A fine book from a fine writer,
This review is from: The Age of Innocence (Wordsworth Classics) (Paperback)Archer Newland has a happy life. He is a member of New York's most prominent society and is newly engaged to May, a women who on the surface is everything he wants in a wife, beautiful, pure, innocent, and sweet. This is all upset when his fiancés cousin Ellen shows up fleeing her abusive husband.
Newland is drawn to Ellen because she is from Europe (gasp) and as you know, in Europe they do things differently and are therefore exciting. OK so he isn't drawn to her just because she has come over from Europe, but the fact that Europeans do things differently is mentioned about ten times in the novel. While Ellen desires to divorce her husband, her family try to convince her otherwise which exposes Newland to the Hypocrisies and inequities of the society he belongs to.
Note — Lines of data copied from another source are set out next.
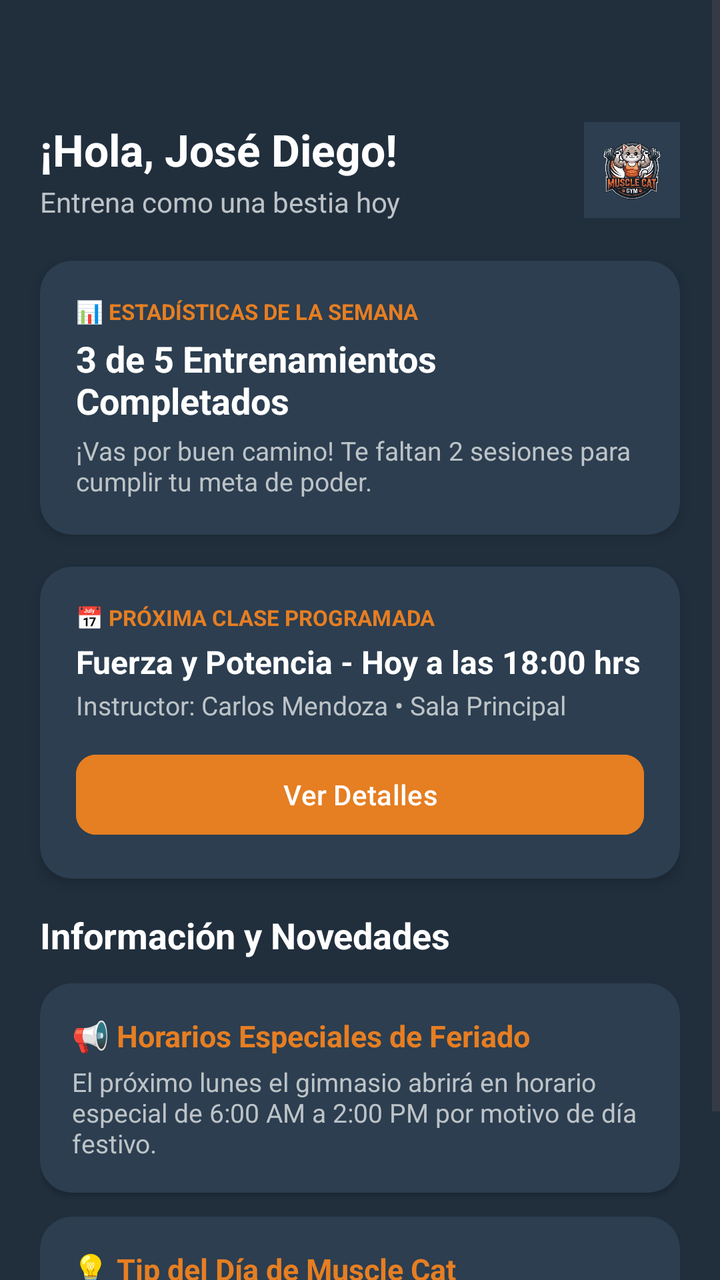
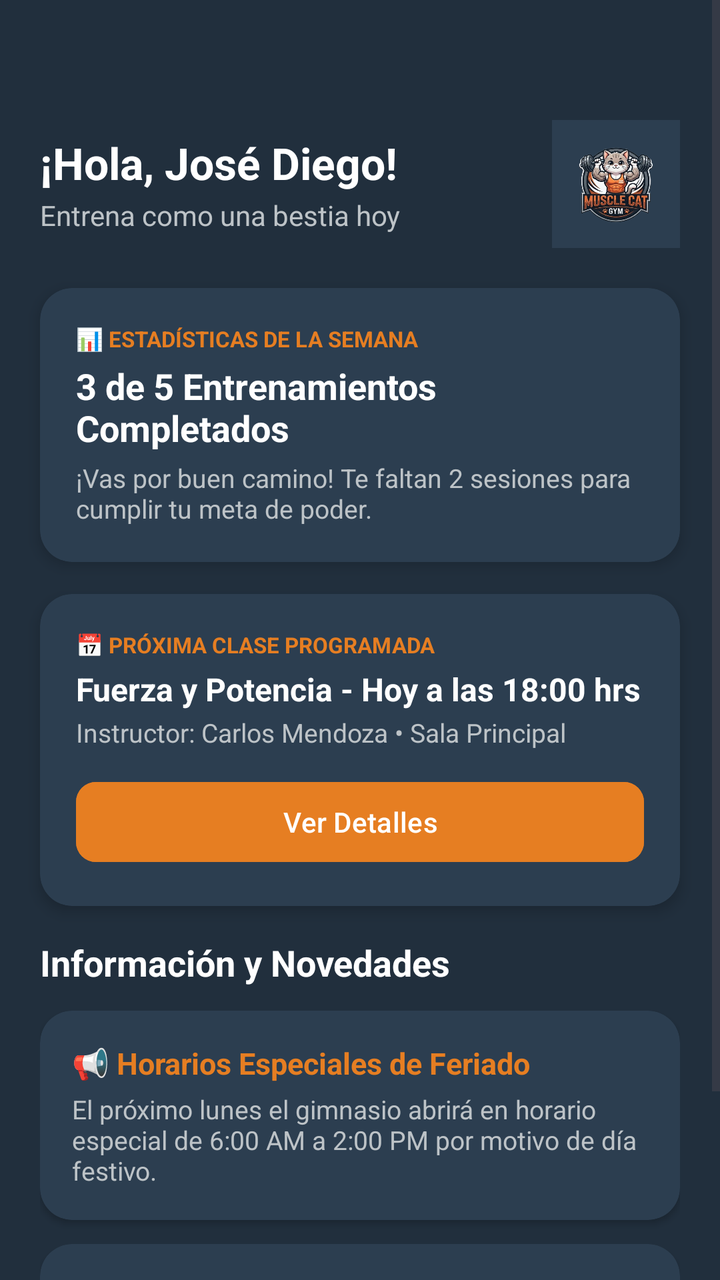

Before-and-after screenshots of an Android layout around one commit, followed by the original layout XML and the change that was made.
<!-- AndroidManifest.xml: application theme Theme.Gym -->
<!-- res/layout/fragment_home.xml -->
<?xml version="1.0" encoding="utf-8"?>
<ScrollView xmlns:android="http://schemas.android.com/apk/res/android"
    xmlns:app="http://schemas.android.com/apk/res-auto"
    android:layout_width="match_parent"
    android:layout_height="match_parent"
    android:background="#212F3D"
    android:fillViewport="true">

    <LinearLayout
        android:layout_width="match_parent"
        android:layout_height="wrap_content"
        android:orientation="vertical"
        android:paddingTop="40dp"
        android:paddingBottom="24dp">

        
        <LinearLayout
            android:layout_width="match_parent"
            android:layout_height="wrap_content"
            android:orientation="horizontal"
            android:gravity="center_vertical"
            android:padding="20dp">

            <LinearLayout
                android:layout_width="0dp"
                android:layout_height="wrap_content"
                android:layout_weight="1"
                android:orientation="vertical">

                <TextView
                    android:layout_width="wrap_content"
                    android:layout_height="wrap_content"
                    android:text="¡Hola, José Diego!"
                    android:textColor="#FFFFFF"
                    android:textSize="22sp"
                    android:textStyle="bold" />

                <TextView
                    android:layout_width="wrap_content"
                    android:layout_height="wrap_content"
                    android:text="Entrena como una bestia hoy"
                    android:textColor="#BDC3C7"
                    android:textSize="14sp"
                    android:layout_marginTop="2dp" />
            </LinearLayout>

            
            <ImageView
                android:layout_width="48dp"
                android:layout_height="48dp"
                android:src="@drawable/muscle_cat_logo"
                android:background="#2C3E50"
                android:padding="4dp"
                android:scaleType="centerCrop" />
        </LinearLayout>

        
        <androidx.cardview.widget.CardView
            android:layout_width="match_parent"
            android:layout_height="wrap_content"
            android:layout_marginStart="20dp"
            android:layout_marginEnd="20dp"
            android:layout_marginBottom="16dp"
            app:cardCornerRadius="16dp"
            app:cardBackgroundColor="#2C3E50"
            app:cardElevation="4dp">

            <LinearLayout
                android:layout_width="match_parent"
                android:layout_height="wrap_content"
                android:orientation="vertical"
                android:padding="18dp">

                <TextView
                    android:layout_width="wrap_content"
                    android:layout_height="wrap_content"
                    android:text="📊 ESTADÍSTICAS DE LA SEMANA"
                    android:textColor="#E67E22"
                    android:textSize="11sp"
                    android:textStyle="bold" />

                <TextView
                    android:layout_width="wrap_content"
                    android:layout_height="wrap_content"
                    android:text="3 de 5 Entrenamientos Completados"
                    android:textColor="#FFFFFF"
                    android:textSize="18sp"
                    android:textStyle="bold"
                    android:layout_marginTop="4dp" />

                <TextView
                    android:layout_width="wrap_content"
                    android:layout_height="wrap_content"
                    android:text="¡Vas por buen camino! Te faltan 2 sesiones para cumplir tu meta de poder."
                    android:textColor="#BDC3C7"
                    android:textSize="13sp"
                    android:layout_marginTop="4dp" />
            </LinearLayout>
        </androidx.cardview.widget.CardView>

        
        <androidx.cardview.widget.CardView
            android:layout_width="match_parent"
            android:layout_height="wrap_content"
            android:layout_marginStart="20dp"
            android:layout_marginEnd="20dp"
            android:layout_marginBottom="16dp"
            app:cardCornerRadius="16dp"
            app:cardBackgroundColor="#2C3E50"
            app:cardElevation="4dp">

            <LinearLayout
                android:layout_width="match_parent"
                android:layout_height="wrap_content"
                android:orientation="vertical"
                android:padding="18dp">

                <TextView
                    android:layout_width="wrap_content"
                    android:layout_height="wrap_content"
                    android:text="📅 PRÓXIMA CLASE PROGRAMADA"
                    android:textColor="#E67E22"
                    android:textSize="11sp"
                    android:textStyle="bold" />

                <TextView
                    android:layout_width="wrap_content"
                    android:layout_height="wrap_content"
                    android:text="Fuerza y Potencia - Hoy a las 18:00 hrs"
                    android:textColor="#FFFFFF"
                    android:textSize="16sp"
                    android:textStyle="bold"
                    android:layout_marginTop="4dp" />

                <TextView
                    android:layout_width="wrap_content"
                    android:layout_height="wrap_content"
                    android:text="Instructor: Carlos Mendoza • Sala Principal"
                    android:textColor="#BDC3C7"
                    android:textSize="13sp"
                    android:layout_marginTop="2dp"
                    android:layout_marginBottom="12dp" />

                <Button
                    android:layout_width="match_parent"
                    android:layout_height="48dp"
                    android:backgroundTint="#E67E22"
                    android:text="Ver Detalles"
                    android:textColor="#FFFFFF"
                    app:cornerRadius="10dp" />
            </LinearLayout>
        </androidx.cardview.widget.CardView>

        
        <LinearLayout
            android:layout_width="match_parent"
            android:layout_height="wrap_content"
            android:orientation="vertical"
            android:paddingStart="20dp"
            android:paddingEnd="20dp">

            <TextView
                android:layout_width="wrap_content"
                android:layout_height="wrap_content"
                android:text="Información y Novedades"
                android:textColor="#FFFFFF"
                android:textSize="18sp"
                android:textStyle="bold"
                android:layout_marginBottom="12dp" />

            <androidx.cardview.widget.CardView
                android:layout_width="match_parent"
                android:layout_height="wrap_content"
                android:layout_marginBottom="12dp"
                app:cardCornerRadius="16dp"
                app:cardBackgroundColor="#2C3E50">

                <LinearLayout
                    android:layout_width="match_parent"
                    android:layout_height="wrap_content"
                    android:orientation="vertical"
                    android:padding="16dp">

                    <TextView
                        android:layout_width="wrap_content"
                        android:layout_height="wrap_content"
                        android:text="📢 Horarios Especiales de Feriado"
                        android:textColor="#E67E22"
                        android:textSize="15sp"
                        android:textStyle="bold" />

                    <TextView
                        android:layout_width="wrap_content"
                        android:layout_height="wrap_content"
                        android:text="El próximo lunes el gimnasio abrirá en horario especial de 6:00 AM a 2:00 PM por motivo de día festivo."
                        android:textColor="#BDC3C7"
                        android:textSize="13sp"
                        android:layout_marginTop="4dp" />
                </LinearLayout>
            </androidx.cardview.widget.CardView>

            <androidx.cardview.widget.CardView
                android:layout_width="match_parent"
                android:layout_height="wrap_content"
                app:cardCornerRadius="16dp"
                app:cardBackgroundColor="#2C3E50">

                <LinearLayout
                    android:layout_width="match_parent"
                    android:layout_height="wrap_content"
                    android:orientation="vertical"
                    android:padding="16dp">

                    <TextView
                        android:layout_width="wrap_content"
                        android:layout_height="wrap_content"
                        android:text="💡 Tip del Día de Muscle Cat"
                        android:textColor="#E67E22"
                        android:textSize="15sp"
                        android:textStyle="bold" />

                    <TextView
                        android:layout_width="wrap_content"
                        android:layout_height="wrap_content"
                        android:text="La constancia construye músculo. Mantén una buena hidratación y técnica impecable en cada levantamiento."
                        android:textColor="#BDC3C7"
                        android:textSize="13sp"
                        android:layout_marginTop="4dp" />
                </LinearLayout>
            </androidx.cardview.widget.CardView>

        </LinearLayout>

    </LinearLayout>
</ScrollView>
<!-- resources referenced by this layout -->
<resources>
  <!-- drawable muscle_cat_logo: png bitmap (drawable, 176794 bytes) -->
  <style name="Theme.Gym" parent="Base.Theme.Gym" />
  <style name="Base.Theme.Gym" parent="Theme.Material3.DayNight.NoActionBar">
          
          
      </style>
</resources>

<!-- the commit's change to res/layout/fragment_home.xml (unified diff, before → after) -->
@@ -46,11 +46,11 @@
 
             
             <ImageView
-                android:layout_width="48dp"
-                android:layout_height="48dp"
+                android:layout_width="64dp"
+                android:layout_height="64dp"
                 android:src="@drawable/muscle_cat_logo"
                 android:background="#2C3E50"
-                android:padding="4dp"
+                android:padding="6dp"
                 android:scaleType="centerCrop" />
         </LinearLayout>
One of the strengths of this novel is the great detail given of the customs that the characters society demands. I personally found these endless details quite tedious after a while but they did help to establish a claustrophobic atmosphere and created a sense of place very well. As a reader I was surprised the characters have any time to breathe within all their constrictions. The treatment of Ellen by her own family while started promising soon became apparent that they did not care about Ellen as a person and were quite happy to see Ellen either cut off completely or to see her return to an unhappy marriage. I enjoyed that it all became a little sinister (in a subtle way) towards the end and I thought the way the family banded together very clever.
The Age of Innocence is worth a read and is a fine novel but parts of it were dull.